For the true potential of clinical directors to be realised, we need to think about the role differently, says Matthew Rice.
What then are we to make of the commitments made by the three main political parties?
With the NHS facing growing pressures on all fronts, following the general election the next government is likely to begin a new round of NHS service reconfiguration planning. So what are the challenges around service reconfiguration? And what evidence is available to help guide the process?
The last data on NHS performance measures before the election, released this week, shows us what the incoming government will be inheriting. So what does it tell us?
One of the early mantras of the coalition government was the intention to ‘improve the health of the poorest, fastest’. So where have we got to with this ambition, and more broadly, with inequalities in health?
Co-commissioning has arrived. Today 64 CCGs take on fully delegated responsibility for commissioning general practice, while 87 CCGs take on joint commissioning responsibilities working with NHS England.
Intellectually, the idea of working across boundaries in health care makes good sense but in practice it is not just difficult to achieve – it requires us to confront possibly our greatest flaw as a species.
What is health care like for the 15 million people living with long-term conditions in England? Today 10 leading patient charities (known collectively as The Richmond Group) are publishing their assessment of the state of health care from the perspective of the people they represent.
While integrated care clearly means change for hospital-based professionals, it is not by definition opposed to the institutional interests of hospital providers, says Chris Naylor.
Our briefing on procurement and competition law attempts something rare in the current debate: a purely technical discussion of whether an incoming government could dismantle the current rules given the relationships between UK and EU law.

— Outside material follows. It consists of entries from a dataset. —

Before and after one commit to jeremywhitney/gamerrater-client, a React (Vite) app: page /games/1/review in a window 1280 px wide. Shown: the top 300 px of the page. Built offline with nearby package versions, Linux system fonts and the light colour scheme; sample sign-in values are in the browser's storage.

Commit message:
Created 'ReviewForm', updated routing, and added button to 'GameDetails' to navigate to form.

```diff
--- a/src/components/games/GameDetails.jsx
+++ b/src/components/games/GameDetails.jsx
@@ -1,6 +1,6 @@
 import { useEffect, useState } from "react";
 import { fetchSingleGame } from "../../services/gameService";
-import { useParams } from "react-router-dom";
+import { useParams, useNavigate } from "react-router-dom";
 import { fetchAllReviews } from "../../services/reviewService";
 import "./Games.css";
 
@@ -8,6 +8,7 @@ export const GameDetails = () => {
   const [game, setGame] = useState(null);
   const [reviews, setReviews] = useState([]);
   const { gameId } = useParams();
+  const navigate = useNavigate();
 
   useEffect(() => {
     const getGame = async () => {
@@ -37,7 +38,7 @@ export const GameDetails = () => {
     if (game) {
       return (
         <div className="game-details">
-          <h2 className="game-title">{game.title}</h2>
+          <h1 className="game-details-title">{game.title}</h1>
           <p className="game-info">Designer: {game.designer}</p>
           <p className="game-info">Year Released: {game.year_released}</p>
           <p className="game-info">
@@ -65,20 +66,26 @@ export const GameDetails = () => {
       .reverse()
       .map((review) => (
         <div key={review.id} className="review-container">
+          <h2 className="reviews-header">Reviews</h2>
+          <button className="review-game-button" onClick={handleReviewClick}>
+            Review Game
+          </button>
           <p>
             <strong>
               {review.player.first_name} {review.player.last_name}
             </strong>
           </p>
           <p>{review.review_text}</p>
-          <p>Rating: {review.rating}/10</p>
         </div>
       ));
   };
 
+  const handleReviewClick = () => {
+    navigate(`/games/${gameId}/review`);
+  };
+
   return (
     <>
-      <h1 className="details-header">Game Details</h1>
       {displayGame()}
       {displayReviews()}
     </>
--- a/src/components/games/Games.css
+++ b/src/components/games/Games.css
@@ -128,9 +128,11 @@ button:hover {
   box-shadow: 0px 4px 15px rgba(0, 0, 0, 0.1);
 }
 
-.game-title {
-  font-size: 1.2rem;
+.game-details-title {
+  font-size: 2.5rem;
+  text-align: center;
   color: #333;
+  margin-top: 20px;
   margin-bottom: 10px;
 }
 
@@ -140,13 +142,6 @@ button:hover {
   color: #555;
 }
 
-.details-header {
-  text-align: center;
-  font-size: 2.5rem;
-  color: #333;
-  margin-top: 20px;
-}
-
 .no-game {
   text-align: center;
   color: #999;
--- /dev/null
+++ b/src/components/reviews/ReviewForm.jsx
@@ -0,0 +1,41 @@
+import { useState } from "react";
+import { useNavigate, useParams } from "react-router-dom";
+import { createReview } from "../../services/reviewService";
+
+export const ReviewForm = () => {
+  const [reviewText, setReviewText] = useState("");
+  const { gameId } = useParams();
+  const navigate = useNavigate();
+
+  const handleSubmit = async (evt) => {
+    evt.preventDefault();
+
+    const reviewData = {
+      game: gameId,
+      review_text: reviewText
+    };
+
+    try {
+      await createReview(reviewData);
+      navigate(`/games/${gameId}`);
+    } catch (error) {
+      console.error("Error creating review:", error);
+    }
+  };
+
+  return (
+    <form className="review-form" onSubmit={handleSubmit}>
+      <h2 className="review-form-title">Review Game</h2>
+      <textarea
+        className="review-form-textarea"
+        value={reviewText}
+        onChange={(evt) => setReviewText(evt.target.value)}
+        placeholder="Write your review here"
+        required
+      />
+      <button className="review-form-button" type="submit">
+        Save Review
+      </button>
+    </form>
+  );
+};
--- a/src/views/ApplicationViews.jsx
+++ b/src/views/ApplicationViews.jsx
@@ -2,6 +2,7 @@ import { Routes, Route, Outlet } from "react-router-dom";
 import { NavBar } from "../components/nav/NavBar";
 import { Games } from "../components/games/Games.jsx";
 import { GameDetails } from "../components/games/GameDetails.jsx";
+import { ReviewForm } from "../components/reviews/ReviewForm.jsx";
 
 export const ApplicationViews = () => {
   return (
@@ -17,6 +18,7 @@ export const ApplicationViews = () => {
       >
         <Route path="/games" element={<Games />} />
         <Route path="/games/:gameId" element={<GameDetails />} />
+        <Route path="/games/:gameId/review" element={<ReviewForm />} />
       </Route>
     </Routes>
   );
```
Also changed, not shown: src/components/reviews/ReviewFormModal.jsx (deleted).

One of the priorities of our medical leadership work is to support those attracted to medical leadership and management. One way of encouraging medical leaders is to give them the same professional status that the medical profession gives to education, training and clinical practice.
The coalition has done well to pass the Care Act, but bigger change is now needed. In an ageing society social care has become too important to play second fiddle to the NHS, says Richard Humphries.
International Women’s Day 2015 urges everyone around the world to #MakeItHappen. Both genders must be involved and technology can help us achieve gender equality at pace.
There are welcome signs that policy-makers and NHS leaders are becoming more open to exploring how health professionals could work more collaboratively with patients as leaders. Many patient leaders already working to improve health and wellbeing in their communities.
Last week’s announcement of plans to devolve responsibility for health and social care to statutory organisations in Greater Manchester is a bold initiative that could bring substantial benefits if implemented well.
Michael West reviews the evidence base for leadership in health care, and finds that leadership development is often based on fads and fashions rather than hard evidence.
While NHS policy debates are increasingly painted only in black and white, shades of grey are often more interesting.
‘Implementing the Forward View’ is often synonymous with ‘establishing multispecialty community providers and primary and acute care systems’. But this risks leaving behind the more radical chapter of the Forward View – chapter two, on engaging patients and communities.
National waiting time performance was meant to be back on track by the end of the year so, with the new waiting times data released by NHS England, how have things been?